What needs to be done →
Copy out the full set of records. Keep every word the same.

Given information below:

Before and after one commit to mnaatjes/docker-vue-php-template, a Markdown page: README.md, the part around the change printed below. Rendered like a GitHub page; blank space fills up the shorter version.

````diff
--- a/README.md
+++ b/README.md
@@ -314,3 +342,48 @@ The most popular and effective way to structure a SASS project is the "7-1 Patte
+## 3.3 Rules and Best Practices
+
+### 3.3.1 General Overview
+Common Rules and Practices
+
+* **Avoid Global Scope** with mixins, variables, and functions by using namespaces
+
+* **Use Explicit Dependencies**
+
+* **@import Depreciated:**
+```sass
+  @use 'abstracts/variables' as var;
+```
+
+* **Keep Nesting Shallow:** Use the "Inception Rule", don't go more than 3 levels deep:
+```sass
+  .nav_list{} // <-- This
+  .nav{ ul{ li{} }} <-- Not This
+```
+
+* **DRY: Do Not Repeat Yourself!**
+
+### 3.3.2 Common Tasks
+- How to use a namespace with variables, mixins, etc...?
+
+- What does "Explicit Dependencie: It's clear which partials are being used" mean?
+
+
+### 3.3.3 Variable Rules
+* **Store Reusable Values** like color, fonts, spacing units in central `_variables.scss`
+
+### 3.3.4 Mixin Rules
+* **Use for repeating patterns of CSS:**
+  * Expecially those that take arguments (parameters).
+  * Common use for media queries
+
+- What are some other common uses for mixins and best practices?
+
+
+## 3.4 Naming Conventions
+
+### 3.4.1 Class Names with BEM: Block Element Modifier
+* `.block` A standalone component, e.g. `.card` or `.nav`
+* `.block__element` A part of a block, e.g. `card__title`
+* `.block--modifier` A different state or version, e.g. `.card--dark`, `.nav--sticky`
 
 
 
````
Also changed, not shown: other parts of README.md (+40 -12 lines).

End of Given information.

Task output →
Before and after one commit to mnaatjes/docker-vue-php-template, a Markdown page: README.md, the part around the change printed below. Rendered like a GitHub page; blank space fills up the shorter version.

````diff
--- a/README.md
+++ b/README.md
@@ -314,3 +342,48 @@ The most popular and effective way to structure a SASS project is the "7-1 Patte
+## 3.3 Rules and Best Practices
+
+### 3.3.1 General Overview
+Common Rules and Practices
+
+* **Avoid Global Scope** with mixins, variables, and functions by using namespaces
+
+* **Use Explicit Dependencies**
+
+* **@import Depreciated:**
+```sass
+  @use 'abstracts/variables' as var;
+```
+
+* **Keep Nesting Shallow:** Use the "Inception Rule", don't go more than 3 levels deep:
+```sass
+  .nav_list{} // <-- This
+  .nav{ ul{ li{} }} <-- Not This
+```
+
+* **DRY: Do Not Repeat Yourself!**
+
+### 3.3.2 Common Tasks
+- How to use a namespace with variables, mixins, etc...?
+
+- What does "Explicit Dependencie: It's clear which partials are being used" mean?
+
+
+### 3.3.3 Variable Rules
+* **Store Reusable Values** like color, fonts, spacing units in central `_variables.scss`
+
+### 3.3.4 Mixin Rules
+* **Use for repeating patterns of CSS:**
+  * Expecially those that take arguments (parameters).
+  * Common use for media queries
+
+- What are some other common uses for mixins and best practices?
+
+
+## 3.4 Naming Conventions
+
+### 3.4.1 Class Names with BEM: Block Element Modifier
+* `.block` A standalone component, e.g. `.card` or `.nav`
+* `.block__element` A part of a block, e.g. `card__title`
+* `.block--modifier` A different state or version, e.g. `.card--dark`, `.nav--sticky`
 
 
 
````
Also changed, not shown: other parts of README.md (+40 -12 lines).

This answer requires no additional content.